▶ [Data in this exercise]:
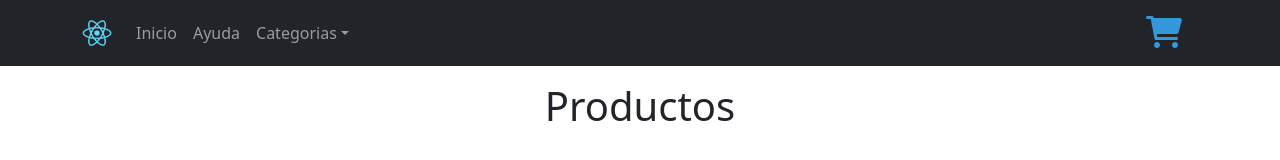
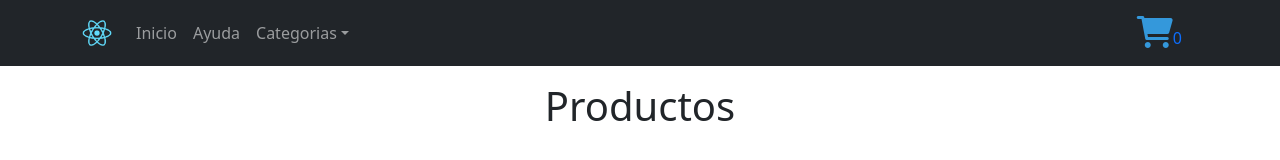
Before and after one commit to EnzoRuizz/Desafio2-ReactJS, a React (Create React App) app: page / in a window 1280 px wide. Shown: the top 160 px of the page. Built offline with nearby package versions, Linux system fonts and the light colour scheme.

Commit message:
Correcion

```diff
--- a/src/components/CartWidget.js
+++ b/src/components/CartWidget.js
@@ -5,7 +5,10 @@ import '../styles/CartWidget.css';
 function CartWidget() {
     return (
         <div>
-            <Nav.Link><i className="fas fa-shopping-cart fa-2x"></i></Nav.Link>
+            <Nav.Link>
+                <i className="fas fa-shopping-cart fa-2x"></i>
+                <span className="cant">0</span>
+            </Nav.Link>
         </div>
     )
 }
```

▶ [Exercise requirements]: Leaving out only the pictures, retype every record exactly.

▶ [Task response]:
Before and after one commit to EnzoRuizz/Desafio2-ReactJS, a React (Create React App) app: page / in a window 1280 px wide. Shown: the top 160 px of the page. Built offline with nearby package versions, Linux system fonts and the light colour scheme.

Commit message:
Correcion

```diff
--- a/src/components/CartWidget.js
+++ b/src/components/CartWidget.js
@@ -5,7 +5,10 @@ import '../styles/CartWidget.css';
 function CartWidget() {
     return (
         <div>
-            <Nav.Link><i className="fas fa-shopping-cart fa-2x"></i></Nav.Link>
+            <Nav.Link>
+                <i className="fas fa-shopping-cart fa-2x"></i>
+                <span className="cant">0</span>
+            </Nav.Link>
         </div>
     )
 }
```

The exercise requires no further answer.